It was the first thing I saw when I walked in to the feed store - a sticky note hastily written that said " Two Free Female Horses" Call Renoir with a phone # and a Morgan Hill address. I called as fast as I could dial. A man answered, an appointment was made and I ran home to get my trailer.
Free ads for animals almost always put the animals at risk from livestock dealers, dog fighters and other people looking for free animals for inhumane uses.
What I saw when I got there was even worse than my imagination had conjured up. Two mares enclosed in a small pen, severely underweight and there was no feed on the property.
I tried to take both of the mares
Fiona, the chestnut and the worse looking of the two was easy to catch and load but I had to leave the second mare behind.
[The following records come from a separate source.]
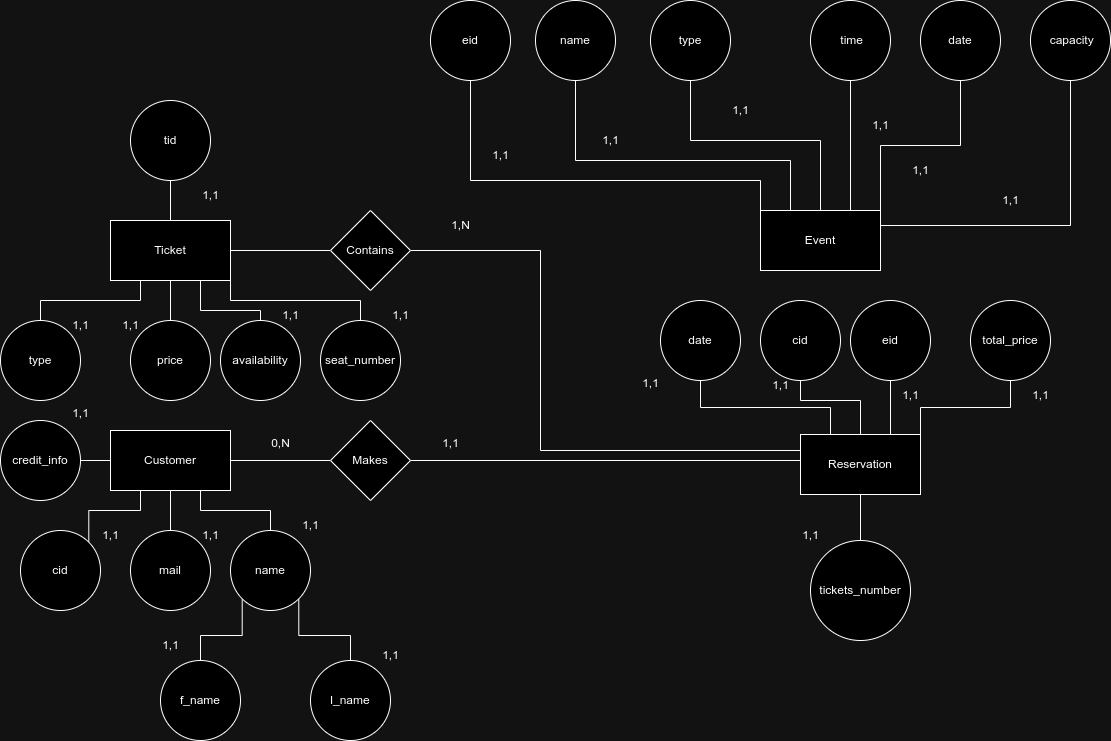
Before: E-R.png, a diagram exported from draw.io (Rafail-Drakakis/HY360). Source tidied: cells renumbered, new cells last; positions are measured from the earlier drawing's top-left corner, leaving out a move shared by most shapes.
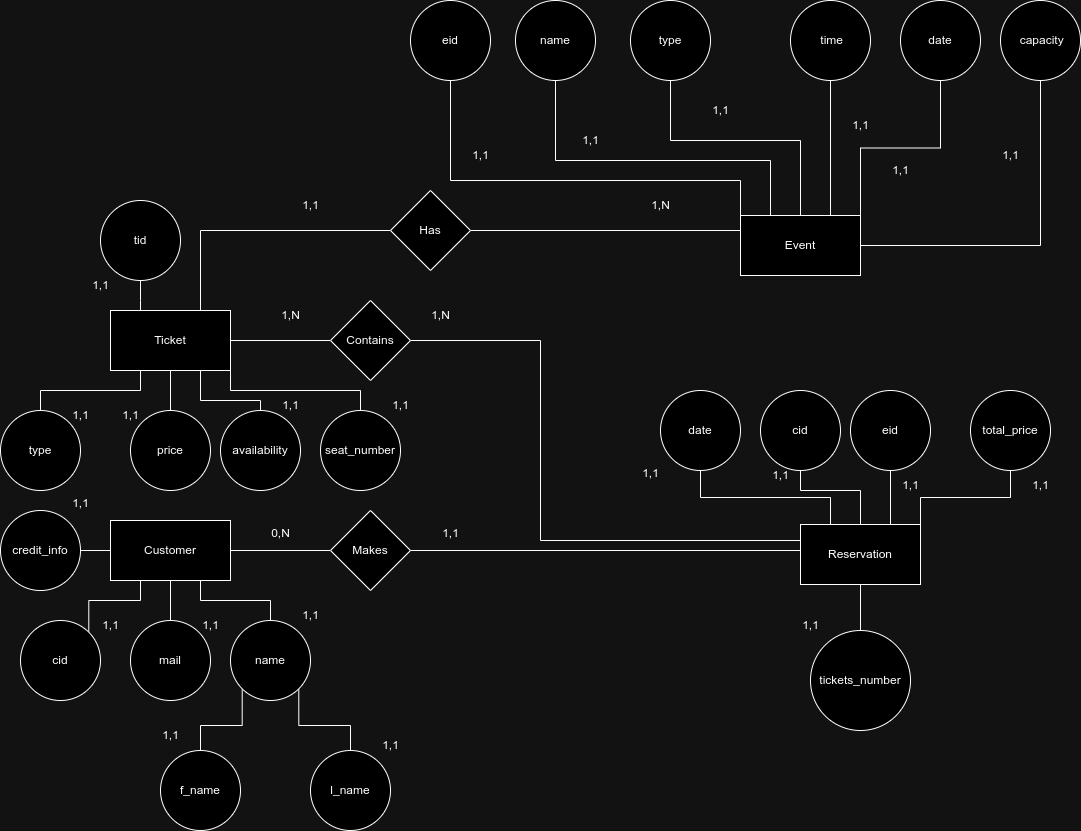
After the change.

Commit message:
added a 'Has' relation in E-R diagram

What changed in the source:
```diff
@@ -35,14 +35,22 @@
     <mxCell id="10" value="Customer" style="rounded=0;whiteSpace=wrap;html=1;" parent="1" vertex="1">
       <mxGeometry x="110" y="430" width="120" height="60" as="geometry" />
     </mxCell>
+    <mxCell id="81" style="edgeStyle=orthogonalEdgeStyle;rounded=0;jettySize=auto;html=1;exitX=0;exitY=0.25;exitDx=0;exitDy=0;entryX=1;entryY=0.5;entryDx=0;entryDy=0;endArrow=none;endFill=0;" parent="1" edge="1" source="11" target="84">
+      <mxGeometry relative="1" as="geometry" />
+    </mxCell>
     <mxCell id="11" value="Event" style="rounded=0;whiteSpace=wrap;html=1;" parent="1" vertex="1">
-      <mxGeometry x="760" y="210" width="120" height="60" as="geometry" />
+      <mxGeometry x="740" y="125" width="120" height="60" as="geometry" />
     </mxCell>
     <mxCell id="12" style="edgeStyle=orthogonalEdgeStyle;rounded=0;jettySize=auto;html=1;endArrow=none;endFill=0;" parent="1" edge="1" source="18" target="19">
       <mxGeometry relative="1" as="geometry" />
     </mxCell>
     <mxCell id="13" style="edgeStyle=orthogonalEdgeStyle;rounded=0;jettySize=auto;html=1;endArrow=none;endFill=0;" parent="1" edge="1" source="18" target="47">
-      <mxGeometry relative="1" as="geometry" />
+      <mxGeometry relative="1" as="geometry">
+        <Array as="points">
+          <mxPoint x="140" y="210" />
+          <mxPoint x="140" y="210" />
+        </Array>
+      </mxGeometry>
     </mxCell>
     <mxCell id="14" style="edgeStyle=orthogonalEdgeStyle;rounded=0;jettySize=auto;html=1;exitX=0.25;exitY=1;exitDx=0;exitDy=0;entryX=0.5;entryY=0;entryDx=0;entryDy=0;endArrow=none;endFill=0;" parent="1" edge="1" source="18" target="51">
       <mxGeometry relative="1" as="geometry">
@@ -71,6 +79,9 @@
         </Array>
       </mxGeometry>
     </mxCell>
+    <mxCell id="82" style="edgeStyle=orthogonalEdgeStyle;rounded=0;jettySize=auto;html=1;exitX=0.75;exitY=0;exitDx=0;exitDy=0;entryX=0;entryY=0.5;entryDx=0;entryDy=0;endArrow=none;endFill=0;" parent="1" edge="1" source="18" target="84">
+      <mxGeometry relative="1" as="geometry" />
+    </mxCell>
     <mxCell id="18" value="Ticket" style="rounded=0;whiteSpace=wrap;html=1;" parent="1" vertex="1">
       <mxGeometry x="110" y="220" width="120" height="60" as="geometry" />
     </mxCell>
@@ -91,7 +102,7 @@
       <mxGeometry x="60" y="398" width="40" height="30" as="geometry" />
     </mxCell>
     <mxCell id="23" value="1,N" style="text;html=1;align=center;verticalAlign=middle;strokeColor=none;fillColor=none;" parent="1" vertex="1">
-      <mxGeometry x="440" y="210" width="40" height="30" as="geometry" />
+      <mxGeometry x="420" y="210" width="40" height="30" as="geometry" />
     </mxCell>
     <mxCell id="24" value="0,N" style="text;html=1;align=center;verticalAlign=middle;strokeColor=none;fillColor=none;" parent="1" vertex="1">
       <mxGeometry x="260" y="428" width="40" height="30" as="geometry" />
@@ -102,57 +113,57 @@
     <mxCell id="26" style="edgeStyle=orthogonalEdgeStyle;rounded=0;jettySize=auto;html=1;exitX=0.5;exitY=1;exitDx=0;exitDy=0;entryX=0;entryY=0;entryDx=0;entryDy=0;endArrow=none;endFill=0;" parent="1" edge="1" source="27" target="11">
       <mxGeometry relative="1" as="geometry">
         <Array as="points">
-          <mxPoint x="470" y="180" />
-          <mxPoint x="760" y="180" />
+          <mxPoint x="450" y="90" />
+          <mxPoint x="740" y="90" />
         </Array>
       </mxGeometry>
     </mxCell>
     <mxCell id="27" value="eid" style="ellipse;whiteSpace=wrap;html=1;rounded=0;" parent="1" vertex="1">
-      <mxGeometry x="430" width="80" height="80" as="geometry" />
+      <mxGeometry x="410" y="-90" width="80" height="80" as="geometry" />
     </mxCell>
     <mxCell id="28" style="edgeStyle=orthogonalEdgeStyle;rounded=0;jettySize=auto;html=1;exitX=0.5;exitY=1;exitDx=0;exitDy=0;entryX=0.25;entryY=0;entryDx=0;entryDy=0;endArrow=none;endFill=0;" parent="1" edge="1" source="29" target="11">
       <mxGeometry relative="1" as="geometry">
         <Array as="points">
-          <mxPoint x="575" y="160" />
-          <mxPoint x="790" y="160" />
+          <mxPoint x="555" y="70" />
+          <mxPoint x="770" y="70" />
         </Array>
       </mxGeometry>
     </mxCell>
     <mxCell id="29" value="name" style="ellipse;whiteSpace=wrap;html=1;rounded=0;" parent="1" vertex="1">
-      <mxGeometry x="535" width="80" height="80" as="geometry" />
+      <mxGeometry x="515" y="-90" width="80" height="80" as="geometry" />
     </mxCell>
-    <mxCell id="30" style="edgeStyle=orthogonalEdgeStyle;rounded=0;jettySize=auto;html=1;exitX=0.5;exitY=1;exitDx=0;exitDy=0;entryX=1;entryY=0.25;entryDx=0;entryDy=0;endArrow=none;endFill=0;" parent="1" edge="1" source="31" target="11">
+    <mxCell id="30" style="edgeStyle=orthogonalEdgeStyle;rounded=0;jettySize=auto;html=1;exitX=0.5;exitY=1;exitDx=0;exitDy=0;entryX=1;entryY=0.5;entryDx=0;entryDy=0;endArrow=none;endFill=0;" parent="1" edge="1" source="31" target="11">
       <mxGeometry relative="1" as="geometry" />
     </mxCell>
     <mxCell id="31" value="&amp;nbsp;capacity" style="ellipse;whiteSpace=wrap;html=1;" parent="1" vertex="1">
-      <mxGeometry x="1030" width="80" height="80" as="geometry" />
+      <mxGeometry x="1000" y="-90" width="80" height="80" as="geometry" />
     </mxCell>
     <mxCell id="32" style="edgeStyle=orthogonalEdgeStyle;rounded=0;jettySize=auto;html=1;exitX=0.5;exitY=1;exitDx=0;exitDy=0;entryX=1;entryY=0;entryDx=0;entryDy=0;endArrow=none;endFill=0;" parent="1" edge="1" source="33" target="11">
       <mxGeometry relative="1" as="geometry" />
     </mxCell>
     <mxCell id="33" value="date" style="ellipse;whiteSpace=wrap;html=1;" parent="1" vertex="1">
-      <mxGeometry x="920" width="80" height="80" as="geometry" />
+      <mxGeometry x="900" y="-90" width="80" height="80" as="geometry" />
     </mxCell>
     <mxCell id="34" style="edgeStyle=orthogonalEdgeStyle;rounded=0;jettySize=auto;html=1;exitX=0.5;exitY=1;exitDx=0;exitDy=0;entryX=0.5;entryY=0;entryDx=0;entryDy=0;endArrow=none;endFill=0;" parent="1" edge="1" source="35" target="11">
       <mxGeometry relative="1" as="geometry">
         <Array as="points">
-          <mxPoint x="690" y="140" />
-          <mxPoint x="820" y="140" />
+          <mxPoint x="670" y="50" />
+          <mxPoint x="800" y="50" />
         </Array>
       </mxGeometry>
     </mxCell>
     <mxCell id="35" value="type" style="ellipse;whiteSpace=wrap;html=1;" parent="1" vertex="1">
-      <mxGeometry x="650" width="80" height="80" as="geometry" />
+      <mxGeometry x="630" y="-90" width="80" height="80" as="geometry" />
     </mxCell>
     <mxCell id="36" style="edgeStyle=orthogonalEdgeStyle;rounded=0;jettySize=auto;html=1;exitX=0.5;exitY=1;exitDx=0;exitDy=0;entryX=0.75;entryY=0;entryDx=0;entryDy=0;endArrow=none;endFill=0;" parent="1" edge="1" source="37" target="11">
       <mxGeometry relative="1" as="geometry">
         <Array as="points">
-          <mxPoint x="850" y="80" />
+          <mxPoint x="830" y="-10" />
         </Array>
       </mxGeometry>
     </mxCell>
     <mxCell id="37" value="&amp;nbsp;time" style="ellipse;whiteSpace=wrap;html=1;" parent="1" vertex="1">
-      <mxGeometry x="810" width="80" height="80" as="geometry" />
+      <mxGeometry x="790" y="-90" width="80" height="80" as="geometry" />
     </mxCell>
     <mxCell id="38" style="edgeStyle=orthogonalEdgeStyle;rounded=0;jettySize=auto;html=1;exitX=0.5;exitY=1;exitDx=0;exitDy=0;entryX=0.25;entryY=0;entryDx=0;entryDy=0;endArrow=none;endFill=0;" parent="1" edge="1" source="39" target="4">
       <mxGeometry relative="1" as="geometry" />
@@ -187,7 +198,7 @@
       <mxGeometry x="810" y="540" width="100" height="100" as="geometry" />
     </mxCell>
     <mxCell id="47" value="tid" style="ellipse;whiteSpace=wrap;html=1;rounded=0;" parent="1" vertex="1">
-      <mxGeometry x="130" y="100" width="80" height="80" as="geometry" />
+      <mxGeometry x="100" y="110" width="80" height="80" as="geometry" />
     </mxCell>
     <mxCell id="48" value="seat_number" style="ellipse;whiteSpace=wrap;html=1;" parent="1" vertex="1">
       <mxGeometry x="320" y="320" width="80" height="80" as="geometry" />
@@ -226,7 +237,7 @@
       <mxGeometry x="230" y="530" width="80" height="80" as="geometry" />
     </mxCell>
     <mxCell id="60" value="1,1" style="text;html=1;align=center;verticalAlign=middle;strokeColor=none;fillColor=none;" parent="1" vertex="1">
-      <mxGeometry x="190" y="180" width="40" height="30" as="geometry" />
+      <mxGeometry x="80" y="180" width="40" height="30" as="geometry" />
     </mxCell>
     <mxCell id="61" value="1,1" style="text;html=1;align=center;verticalAlign=middle;strokeColor=none;fillColor=none;" parent="1" vertex="1">
       <mxGeometry x="60" y="310" width="40" height="30" as="geometry" />
@@ -256,13 +267,13 @@
       <mxGeometry x="190" y="520" width="40" height="30" as="geometry" />
     </mxCell>
     <mxCell id="70" value="1,1" style="text;html=1;align=center;verticalAlign=middle;strokeColor=none;fillColor=none;" parent="1" vertex="1">
-      <mxGeometry x="720" y="95" width="40" height="30" as="geometry" />
+      <mxGeometry x="700" y="5" width="40" height="30" as="geometry" />
     </mxCell>
     <mxCell id="71" value="1,1" style="text;html=1;align=center;verticalAlign=middle;strokeColor=none;fillColor=none;" parent="1" vertex="1">
-      <mxGeometry x="590" y="125" width="40" height="30" as="geometry" />
+      <mxGeometry x="570" y="35" width="40" height="30" as="geometry" />
     </mxCell>
     <mxCell id="72" value="1,1" style="text;html=1;align=center;verticalAlign=middle;strokeColor=none;fillColor=none;" parent="1" vertex="1">
-      <mxGeometry x="480" y="140" width="40" height="30" as="geometry" />
+      <mxGeometry x="460" y="50" width="40" height="30" as="geometry" />
     </mxCell>
     <mxCell id="73" value="1,1" style="text;html=1;align=center;verticalAlign=middle;strokeColor=none;fillColor=none;" parent="1" vertex="1">
       <mxGeometry x="1020" y="380" width="40" height="30" as="geometry" />
@@ -280,13 +291,25 @@
       <mxGeometry x="790" y="520" width="40" height="30" as="geometry" />
     </mxCell>
     <mxCell id="78" value="1,1" style="text;html=1;align=center;verticalAlign=middle;strokeColor=none;fillColor=none;" parent="1" vertex="1">
-      <mxGeometry x="900" y="155" width="40" height="30" as="geometry" />
+      <mxGeometry x="880" y="65" width="40" height="30" as="geometry" />
     </mxCell>
     <mxCell id="79" value="1,1" style="text;html=1;align=center;verticalAlign=middle;strokeColor=none;fillColor=none;" parent="1" vertex="1">
-      <mxGeometry x="860" y="110" width="40" height="30" as="geometry" />
+      <mxGeometry x="840" y="20" width="40" height="30" as="geometry" />
     </mxCell>
     <mxCell id="80" value="1,1" style="text;html=1;align=center;verticalAlign=middle;strokeColor=none;fillColor=none;" parent="1" vertex="1">
-      <mxGeometry x="990" y="185" width="40" height="30" as="geometry" />
+      <mxGeometry x="990" y="50" width="40" height="30" as="geometry" />
     </mxCell>
+    <mxCell id="83" value="1,N" style="text;html=1;align=center;verticalAlign=middle;strokeColor=none;fillColor=none;" parent="1" vertex="1">
+      <mxGeometry x="270" y="210" width="40" height="30" as="geometry" />
+    </mxCell>
+    <mxCell id="84" value="Has" style="rhombus;whiteSpace=wrap;html=1;rounded=0;" parent="1" vertex="1">
+      <mxGeometry x="390" y="100" width="80" height="80" as="geometry" />
+    </mxCell>
+    <mxCell id="85" value="1,1" style="text;html=1;align=center;verticalAlign=middle;strokeColor=none;fillColor=none;" parent="1" vertex="1">
+      <mxGeometry x="290" y="100" width="40" height="30" as="geometry" />
+    </mxCell>
+    <mxCell id="86" value="1,N" style="text;html=1;align=center;verticalAlign=middle;strokeColor=none;fillColor=none;" parent="1" vertex="1">
+      <mxGeometry x="640" y="100" width="40" height="30" as="geometry" />
+    </mxCell>
   </root>
 </mxGraphModel>
```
I couldn't catch her much less get her in the trailer. She had a badly deformed crushed hip and she was in a lot of discomfort. It was very sad and stressful to take her buddy and leave Alma behind in that condition. I had some fresh hay in my truck so I left a bale and promised her I would be back.
With Fiona in the trailer I called my vet and arranged to take her straight to the clinic. She was diagnosed with a chronic systemic infection on top of serve malnutrition and dehydration. We started her on antibiotics and slowly back on feed.
Home safe at my farm, Fiona whinnied in her paddock in the direction where she had come from, presumably calling for Alma. I knew had to get her out too but I didn't have the skills to catch and trailer a horse hell bent on not doing either. That's when I called Sheila. I didn't know what kind of help she could or would offer and I only knew her from a speech she gave to my Morgan Hill Rotary club.
Sheila promised me she would round up a volunteer that was excellent with hard to handle horses but I was still worried. Would they get there before someone else looking for a free horse?
My worries were relieved - by 10:30 the next morning Sheila and her volunteer had Alma in the trailer and on the way to Alma Bonita.
When Fiona was stronger we decided to reunite the mares at Alma Bonita. Fiona continued to require extensive veterinary care for her rampant infections that appeared randomly across her body. Alma blossomed and with feed and time she began to move free of pain.
Fiona took 6 months of veterinary care to finally be considered "well".
Today both Fiona and Alma have lifetime homes at Alma Bonita Animal Rescue where they run free with the other rescues and Gomez the 35 year old BLM donkey.
Fiona / winter 2021